What’s Atlassian’s Secret Sauce? Teamwork

December 11, 2015, 2:02 PM UTC
Fortune

In 2011, I wrote an article in Fortune called “Inside Apple” that explained the business processes of the iconic company. John Korpics, then Fortune’s art director, got it in his head that we should publish an organizational chart of Apple’s management, a tough task because Apple itself didn’t produce one. The org chart became one of the most talked about features of my article. Without Korpics, I never would have created the chart on my own. He was one of several people who made invaluable contributions to an article with my name on it.

I thought of this happy episode while pondering the successful IPO of Atlassian, the Australian collaboration software company. It raised $437 million Wednesday (after paying its bankers) by offering shares to the public at $21. The stock, whose ticker is TEAM, jumped another 33% to almost $28 on its first day of trading.

Atlassian is all about teamwork. Its IPO prospectus waxes eloquent on why. “We believe human advancement has always been driven by teamwork—from the great explorations of earth and space to innovations in industry, medicine, music and technology,” the company writes. “And while it’s common to celebrate the individual genius behind a breakthrough idea, in nearly every case there is a team of unsung heroes that actually get the work done.”

Atlassian, whose revenues are growing rapidly and profitably, is benefiting from the software-changes-everything movement. It believes its special sauce is that software developers can use Atlassian’s products to communicate with non-developers on their team. The company has five slogans that illustrate its corporate culture. I’ll leave you with them as you think today about how much your team means to you:

* Open Company, No Bullsh*t

* Build with Heart and Balance

* Don’t #@!% the Customer

* Play, as a Team

* Be the Change You Seek
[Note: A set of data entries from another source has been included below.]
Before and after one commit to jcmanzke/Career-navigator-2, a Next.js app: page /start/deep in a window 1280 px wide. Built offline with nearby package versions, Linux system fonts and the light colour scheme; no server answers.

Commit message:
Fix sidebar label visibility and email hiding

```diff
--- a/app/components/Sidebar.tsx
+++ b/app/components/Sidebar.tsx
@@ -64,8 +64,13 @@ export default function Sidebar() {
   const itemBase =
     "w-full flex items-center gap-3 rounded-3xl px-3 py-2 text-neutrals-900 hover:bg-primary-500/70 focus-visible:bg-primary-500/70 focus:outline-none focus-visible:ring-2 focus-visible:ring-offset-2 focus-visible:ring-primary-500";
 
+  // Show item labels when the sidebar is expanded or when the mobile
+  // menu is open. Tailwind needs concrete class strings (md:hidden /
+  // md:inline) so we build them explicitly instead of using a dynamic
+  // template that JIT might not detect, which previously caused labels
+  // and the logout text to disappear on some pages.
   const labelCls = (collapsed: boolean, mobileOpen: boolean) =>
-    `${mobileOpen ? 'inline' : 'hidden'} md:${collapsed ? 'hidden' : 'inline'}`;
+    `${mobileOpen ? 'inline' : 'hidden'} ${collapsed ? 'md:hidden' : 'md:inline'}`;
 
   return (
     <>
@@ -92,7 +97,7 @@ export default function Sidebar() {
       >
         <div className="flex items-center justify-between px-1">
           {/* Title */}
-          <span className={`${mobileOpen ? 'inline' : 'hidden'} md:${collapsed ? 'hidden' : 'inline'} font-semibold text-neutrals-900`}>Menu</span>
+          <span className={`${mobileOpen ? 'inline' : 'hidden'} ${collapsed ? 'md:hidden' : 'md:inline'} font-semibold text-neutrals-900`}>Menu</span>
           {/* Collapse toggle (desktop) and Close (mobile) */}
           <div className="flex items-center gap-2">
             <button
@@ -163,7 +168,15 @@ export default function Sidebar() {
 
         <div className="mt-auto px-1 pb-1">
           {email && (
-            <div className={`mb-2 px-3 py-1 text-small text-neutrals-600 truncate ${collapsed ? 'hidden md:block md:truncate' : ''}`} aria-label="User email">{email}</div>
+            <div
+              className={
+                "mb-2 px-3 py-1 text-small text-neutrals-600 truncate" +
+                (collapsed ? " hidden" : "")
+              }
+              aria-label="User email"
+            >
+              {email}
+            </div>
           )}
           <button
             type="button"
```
This article first appeared in the daily Fortune newsletter Data Sheet. Subscribe here for a daily dose of analysis from Adam Lashinsky and a curation of the day’s technology news from Heather Clancy.